[Edit tracking data]
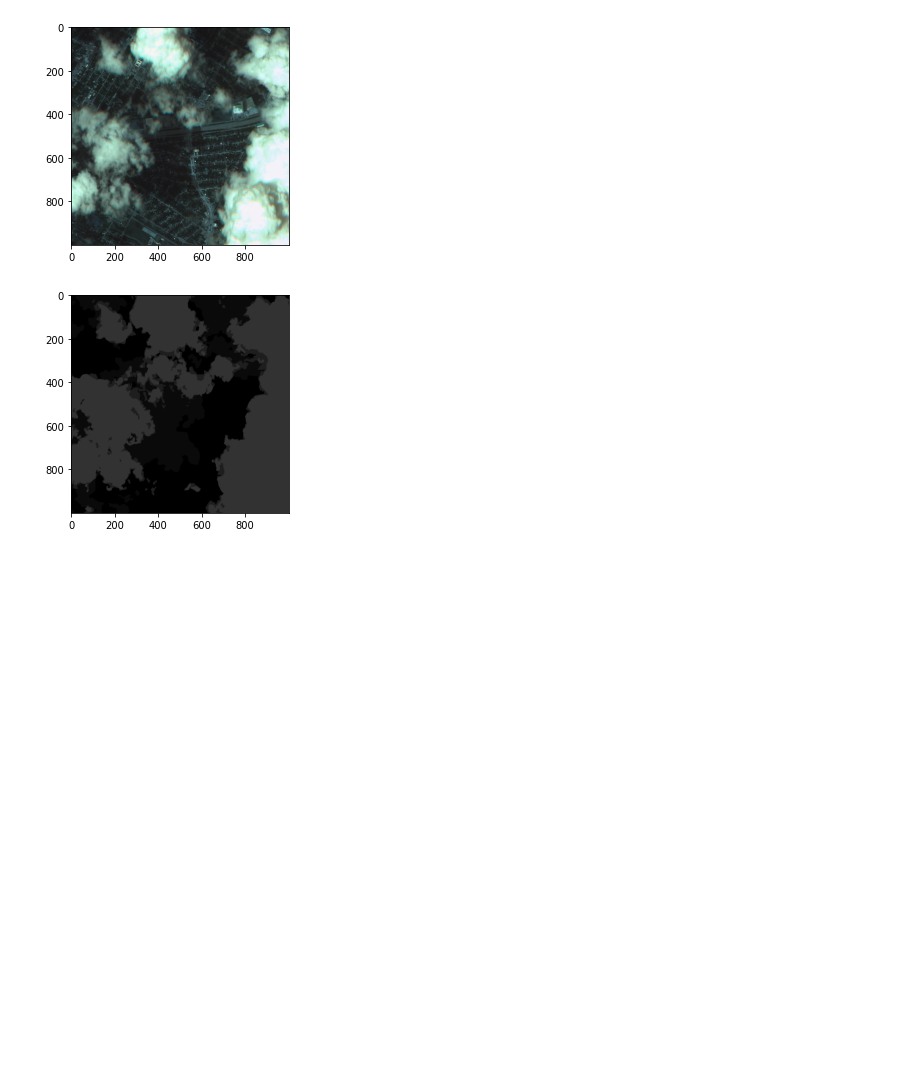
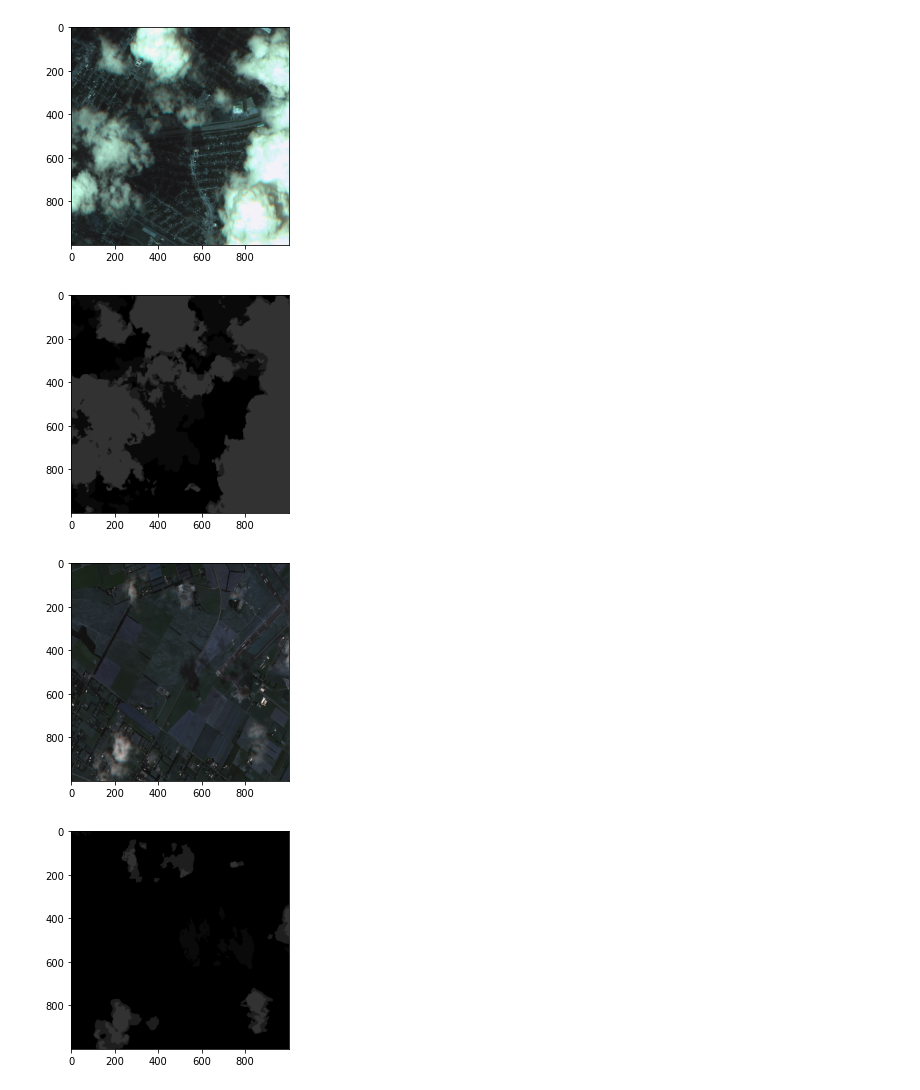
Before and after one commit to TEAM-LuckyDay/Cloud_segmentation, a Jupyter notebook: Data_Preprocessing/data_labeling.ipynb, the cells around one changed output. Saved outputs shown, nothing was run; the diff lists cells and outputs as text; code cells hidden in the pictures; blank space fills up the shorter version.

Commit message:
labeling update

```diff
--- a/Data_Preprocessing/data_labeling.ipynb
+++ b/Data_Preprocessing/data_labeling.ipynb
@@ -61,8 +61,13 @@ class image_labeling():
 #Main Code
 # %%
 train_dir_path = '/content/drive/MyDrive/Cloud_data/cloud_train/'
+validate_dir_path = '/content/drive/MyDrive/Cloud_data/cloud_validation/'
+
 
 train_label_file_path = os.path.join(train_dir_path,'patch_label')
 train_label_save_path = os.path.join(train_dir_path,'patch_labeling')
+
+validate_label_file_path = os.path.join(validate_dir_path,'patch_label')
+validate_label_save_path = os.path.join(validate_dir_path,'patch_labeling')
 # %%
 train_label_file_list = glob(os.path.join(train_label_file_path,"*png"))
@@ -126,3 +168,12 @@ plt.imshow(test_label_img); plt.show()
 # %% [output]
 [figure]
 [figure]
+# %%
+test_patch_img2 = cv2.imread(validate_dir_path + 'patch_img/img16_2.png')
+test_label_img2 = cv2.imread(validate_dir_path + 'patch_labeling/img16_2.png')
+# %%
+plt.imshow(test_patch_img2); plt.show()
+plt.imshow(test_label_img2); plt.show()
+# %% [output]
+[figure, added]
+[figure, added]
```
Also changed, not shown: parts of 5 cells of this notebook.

Exercise brief: Pick out the lines above that hold the string "imread" and show them.

Written solution:
+test_patch_img2 = cv2.imread(validate_dir_path + 'patch_img/img16_2.png')
+test_label_img2 = cv2.imread(validate_dir_path + 'patch_labeling/img16_2.png')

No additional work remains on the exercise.